Dilemma: Cancer records request
The husband of one of your patients who has been receiving palliative care for breast cancer arrives at the surgery asking for her medical records as they intend to complain about the care being provided by the practice. The husband also asks that they receive a full copy of her records by the next day as they have an appointment with their solicitors to discuss the case. How should you deal with this request?
A full, open, honest and sensitive approach may diffuse the situation
This situation is not uncommon in practice, often precipitated by an unguarded comment by a hospital or community colleague, and tests a practice’s complaints and consent procedures.
If possible the GP should see the husband immediately, actively listen and explore the nature of the complaint. If the husband was present during GP and hospital consultations consent is not required to discuss details, but is required before complete records are released.
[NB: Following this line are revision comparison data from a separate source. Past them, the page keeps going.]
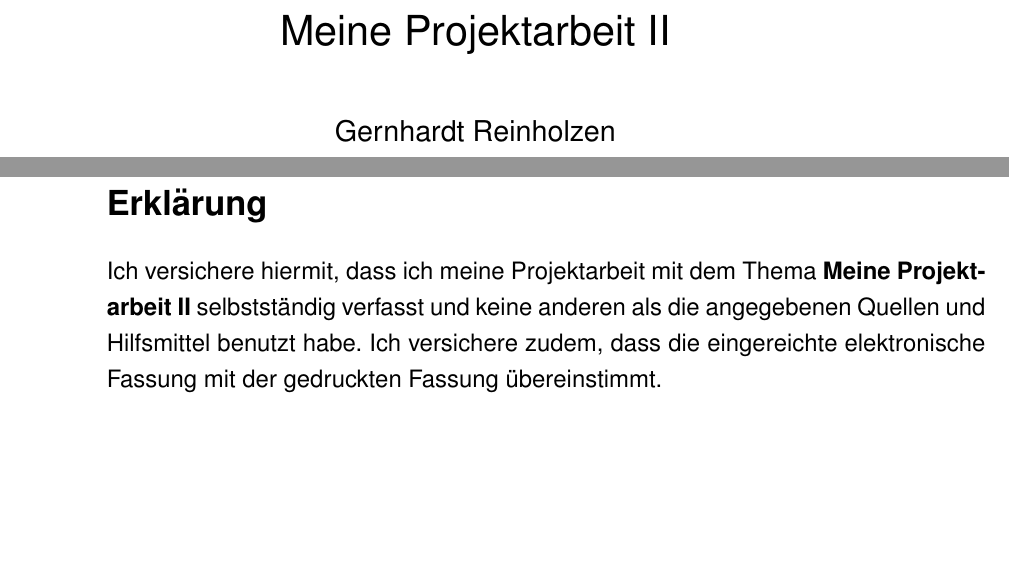
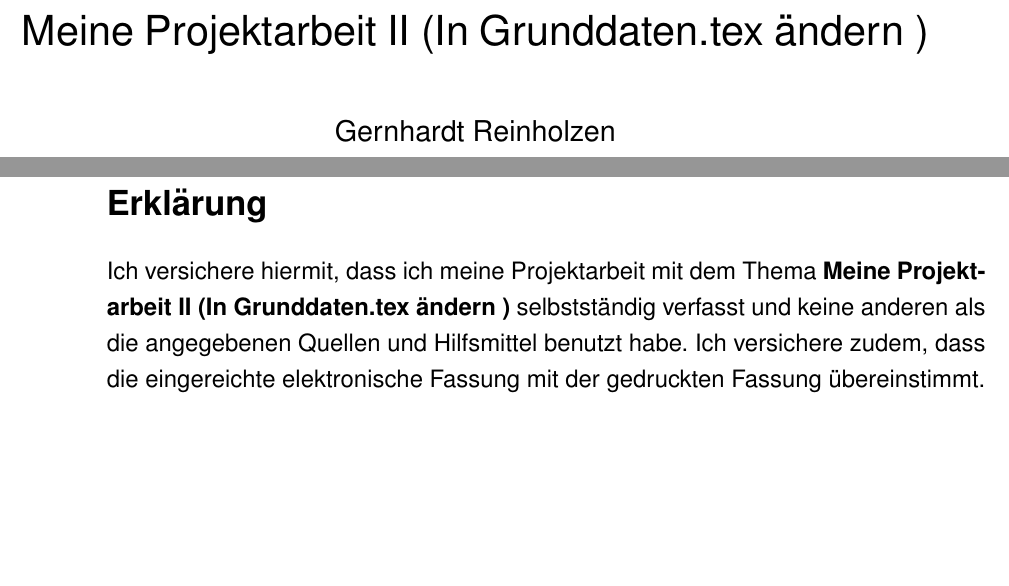
Before and after one commit to pubkey/dhbw-thesis-roter-grubert, a LaTeX document (Vorlage/document.tex, which reads Grunddaten.tex): two parts of pages 1 and 9 of 9, joined at a grey line, cut so that both start at the same text. Compiled offline with pdfLaTeX.

```diff
--- a/Vorlage/credentials.tex
+++ b/Grunddaten.tex
@@ -1,5 +1,5 @@
 
-\title{Meine Projektarbeit II}
+\title{Meine Projektarbeit II (In Grunddaten.tex ändern    )}
 \author{Gernhardt Reinholzen}
 
 \newcommand{\Kurs}{WI13C}
--- a/Vorlage/document.tex
+++ b/Vorlage/document.tex
@@ -1,9 +1,9 @@
 \input{style/style.tex}
-\addbibresource{library.bib}
+\addbibresource{../Literatur.bib}
 \begin{document}
 
 \newboolean{showSperrvermerk}
-\input{credentials.tex}
+\input{../Grunddaten.tex}
 
 
 \input{title.tex}
```
Also changed, not shown: thesis.tex (renamed from Vorlage/content.tex, +2 -1 lines), Literatur.bib (renamed from Vorlage/library.bib), README.md (deleted), Vorlage/title.tex (line endings or trailing spaces), thesis.pdf (added), tmp/document.bbl (added), Vorlage/document.tex (2 more changed lines), 14 other files.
Otherwise consent for an initial conversation could be gained by telephone.
If a GP is not available the receptionist should offer an early appointment and the husband encouraged to complete the practice’s complaints leaflet.
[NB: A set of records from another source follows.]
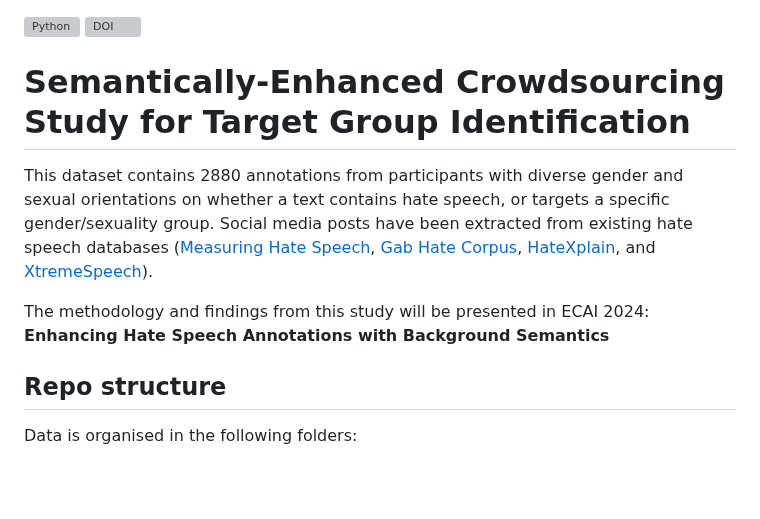
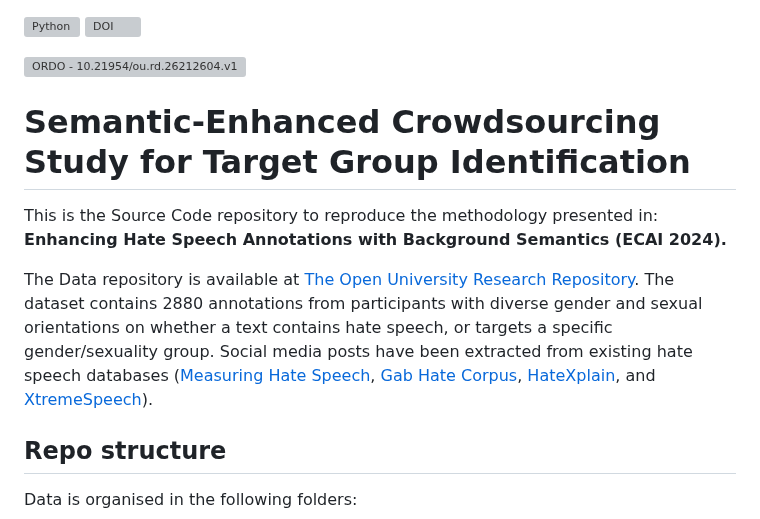
Before and after one commit to preyero/hateRep, a Markdown page: README.md, the part around the change. GitHub-like rendering; blank space fills up the shorter version; grey boxes are pictures that could not be loaded.

Commit message:
... readme add data repo

```diff
--- a/README.md
+++ b/README.md
@@ -2,11 +2,14 @@
 [![DOI](https://zenodo.org/badge/730161779.svg)](https://zenodo.org/doi/10.5281/zenodo.12687196)
 
 
-# Semantically-Enhanced Crowdsourcing Study for Target Group Identification
+[![ORDO - 10.21954/ou.rd.26212604.v1](https://img.shields.io/badge/ORDO-10.21954/ou.rd.26212604.v1-2ea44f)](https://doi.org/10.21954/ou.rd.26212604.v1)
 
-This dataset contains 2880 annotations from participants with diverse gender and sexual orientations on whether a text contains hate speech, or targets a specific gender/sexuality group. Social media posts have been extracted from existing hate speech databases ([Measuring Hate Speech](https://huggingface.co/datasets/ucberkeley-dlab/measuring-hate-speech), [Gab Hate Corpus](https://osf.io/edua3/), [HateXplain](), and [XtremeSpeech](https://github.com/antmarakis/xtremespeech)).
+# Semantic-Enhanced Crowdsourcing Study for Target Group Identification
 
-The methodology and findings from this study will be presented in ECAI 2024: **Enhancing Hate Speech Annotations with Background Semantics**
+
+This is the Source Code repository to reproduce the methodology presented in: **Enhancing Hate Speech Annotations with Background Semantics (ECAI 2024).**
+
+The Data repository is available at [The Open University Research Repository](https://doi.org/10.21954/ou.rd.26212604.v1). The dataset contains 2880 annotations from participants with diverse gender and sexual orientations on whether a text contains hate speech, or targets a specific gender/sexuality group. Social media posts have been extracted from existing hate speech databases ([Measuring Hate Speech](https://huggingface.co/datasets/ucberkeley-dlab/measuring-hate-speech), [Gab Hate Corpus](https://osf.io/edua3/), [HateXplain](https://github.com/hate-alert/HateXplain/tree/master/Data), and [XtremeSpeech](https://github.com/antmarakis/xtremespeech)).
 
 
 ## Repo structure
```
If appropriate offer to print off records pertinent to the breast cancer at the time of the initial conversation. Consider waiving any fee for this, but explain that a formal request would be needed for the full records, preferably from the solicitor, with written patient consent. If there are records kept only in hard copy you should advise of the unavoidable delay in copying them and any charges.
A full, open, honest and sensitive approach at the initial contact with appropriate sincere apologies may diffuse the situation, and avoid the stress caused by a formal complaint.
Dr Grant Ingrams is a GP in Coventry and has previously acted as the chairman of the GPC IT subcommittee.
Show compassion, no matter how unfair the complaint may appear
It’s an unpleasant shock when a complaint is made about patient care. The best response is to be co-operative and understanding, no matter how much you feel the complaint is unfounded. An invitation to discuss the care of his wife, with her consent, with the practice team involved may not have been considered by her husband and could be a conciliatory first step. In such a scenario the family may be under immense emotional as well as physical distress and should be treated sympathetically. A discussion at practice level could lead to a better understanding by both complainant and the practice where the difficulties lie and enable the formulation of a management plan that is acceptable to all parties.
But as GPs we are aware that not all individuals would be receptive to such a discussion. It must be explained access to the records of third parties needs their explicit consent, it could take time to prepare the records, the practice is under no obligation to provide them with such short notice and there could be a charge. Where there is a perceived grievance it is always best to show compassion, no matter how unfair the complaint may appear.
Dr Mary Church is a GP in Glasgow and chaired the LMCs conference in 2012. She was voted as one of the top 50 GPs in the same year.
Access to records must be given ‘promptly’
Under the Data Protection Act 1998, patients have a right of access to their medical records. In this case the request has come from a third party – the patient’s husband – and as such, you must first obtain the patient’s consent. Ideally this would be in written form but verbal consent could also be acceptable, particularly in cases where the deadline is tight.
The patient has requested her complete records but, if there is any information in the records about or provided by another individual (with the exception of healthcare workers involved in her care), then this third-party data should normally be removed. Likewise, if her record contains personal sensitive data which she is unaware of, and would be likely to cause her serious psychological or physical harm, this can also be removed as appropriate. The GMC provides specific guidance on this matter.
Access to records must be given ‘promptly’, ideally within 21 days, but the Act allows for a maximum 40 days from receipt of the request in writing and any payment due. In this case, therefore, you are under no obligation to supply the medical records to the husband by the following day. You may, however, decide to supply the records as soon as practicable to assist the patient with their complaint.
Alan Frame is a risk adviser at UK medical defence organisation, MDDUS.